Front-end code edit data:

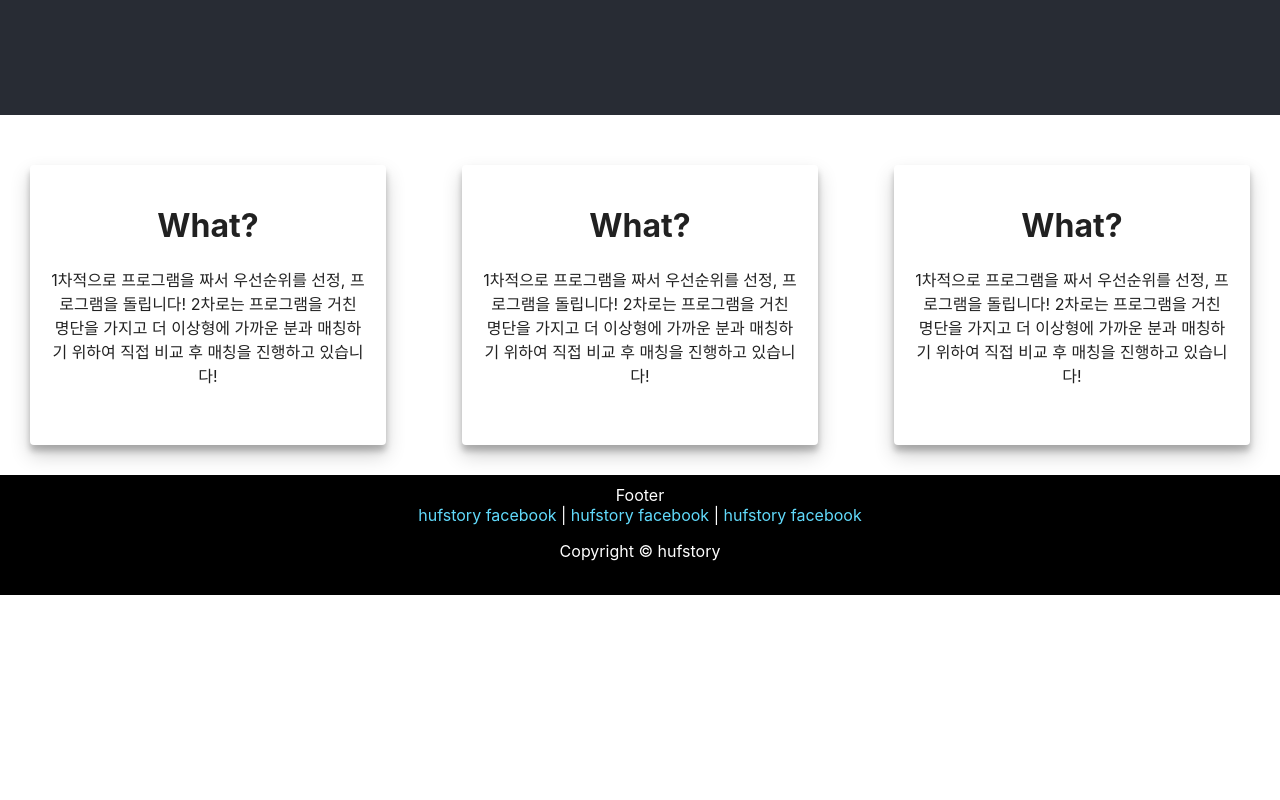
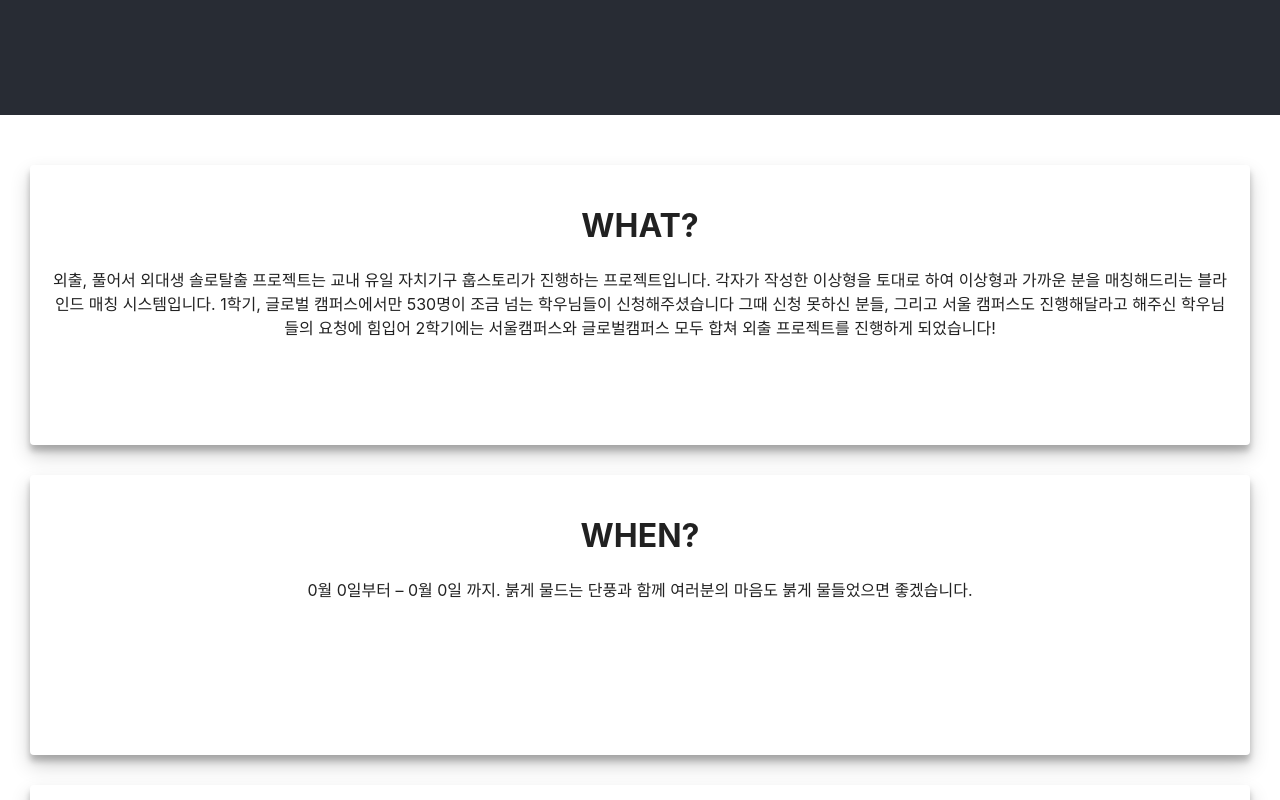
Before and after one commit to hufstory/project-Oechul-front, a React (Create React App) app: page / in a window 1280 px wide. Shown: the part 1520-2320 px from the top of the page. Before the commit the page ends 2115 px from the top, so only its background shows below. Built offline with nearby package versions, Linux system fonts and the light colour scheme.

Commit message:
modify Intro

```diff
--- a/src/components/Body/Intro/index.js
+++ b/src/components/Body/Intro/index.js
@@ -20,44 +20,31 @@ const style = {
 const Intro = () => {
     return (
         <>
-            <Grid
-                container
-                spacing={2}
-                direction="row"
-                justify="space-around"
-                alignItems="center"
-                id="info"
-            >
-              <Grid item xs={12} sm={12} md={4}>
                 <Paper style={style.Paper}>
-                    <h1>What?</h1>
+                    <h1>WHAT?</h1>
                     <div>
-                        1차적으로 프로그램을 짜서 우선순위를 선정, 프로그램을 돌립니다!
-                        2차로는 프로그램을 거친 명단을 가지고 더 이상형에 가까운 분과 매칭하기 위하여 직접 비교 후 매칭을 진행하고 있습니다!
+                    외출, 풀어서 외대생 솔로탈출 프로젝트는 교내 유일 자치기구 훕스토리가 진행하는 프로젝트입니다. 각자가 작성한 이상형을 토대로 하여 이상형과 가까운 분을 매칭해드리는 블라인드 매칭 시스템입니다.
+1학기, 글로벌 캠퍼스에서만 530명이 조금 넘는 학우님들이 신청해주셨습니다
+그때 신청 못하신 분들, 그리고 서울 캠퍼스도 진행해달라고 해주신 학우님들의 요청에 힘입어 2학기에는 서울캠퍼스와 글로벌캠퍼스 모두 합쳐 외출 프로젝트를 진행하게 되었습니다!
                     </div>
                     <div style={style.bar}>
                     </div>
                 </Paper>
-              </Grid>
-              <Grid item xs={12} sm={12} md={4}>
                 <Paper style={style.Paper}>
-                    <h1>What?</h1>
+                    <h1>WHEN?</h1>
                     <div>
-                        1차적으로 프로그램을 짜서 우선순위를 선정, 프로그램을 돌립니다!
-                        2차로는 프로그램을 거친 명단을 가지고 더 이상형에 가까운 분과 매칭하기 위하여 직접 비교 후 매칭을 진행하고 있습니다!
+                    0월 0일부터 – 0월 0일 까지.
+붉게 물드는 단풍과 함께 여러분의 마음도 붉게 물들었으면 좋겠습니다.
                     </div>
                 </Paper>
-              </Grid>
-              <Grid item xs={12} sm={12} md={4}>
                 <Paper style={style.Paper}>
-                    <h1>What?</h1>
+                    <h1>WHY?</h1>
                     <div>
-                        1차적으로 프로그램을 짜서 우선순위를 선정, 프로그램을 돌립니다!
-                        2차로는 프로그램을 거친 명단을 가지고 더 이상형에 가까운 분과 매칭하기 위하여 직접 비교 후 매칭을 진행하고 있습니다!
+                    훕스토리의 외출 프로젝트는 14년도에 처음 시작되었습니다.
+몇 년 간 쌓인 내공으로 여러분들에게 더 잘 맞는 이성을 찾아드릴 수 있습니다.!
+1차적으로 컴퓨터 프로그램을 이용하여 우선순위를 선정하여 추립니다. 그 후 2차로는 프로그램을 거친 명단을 가지고 직접 비교 후 매칭하여 더 이상형에 가까운 분과 매칭 될 수 있도록 노력합니다.
                     </div>
                 </Paper>
-              </Grid>
-            </Grid>
         </>
     )
 }
--- a/src/components/lib/Timer/index.js
+++ b/src/components/lib/Timer/index.js
@@ -6,7 +6,7 @@ const second = 1000,
       hour = minute * 60,
       day = hour * 24;
 
-let countDown = new Date('Sep 20, 2019 00:00:00').getTime(),
+let countDown = new Date('Oct 24, 2019 00:00:00').getTime(),
     x = setInterval(function() {
 
     let now = new Date().getTime(),
```
Also changed, not shown: package.json (+7 -3 lines), 1 other file (tests, documents, lock files or other folders).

● **Task statement**
Scan the records for the string "index" and show every line that contains it.

● **Output for this exercise**
--- a/src/components/Body/Intro/index.js
+++ b/src/components/Body/Intro/index.js
--- a/src/components/lib/Timer/index.js
+++ b/src/components/lib/Timer/index.js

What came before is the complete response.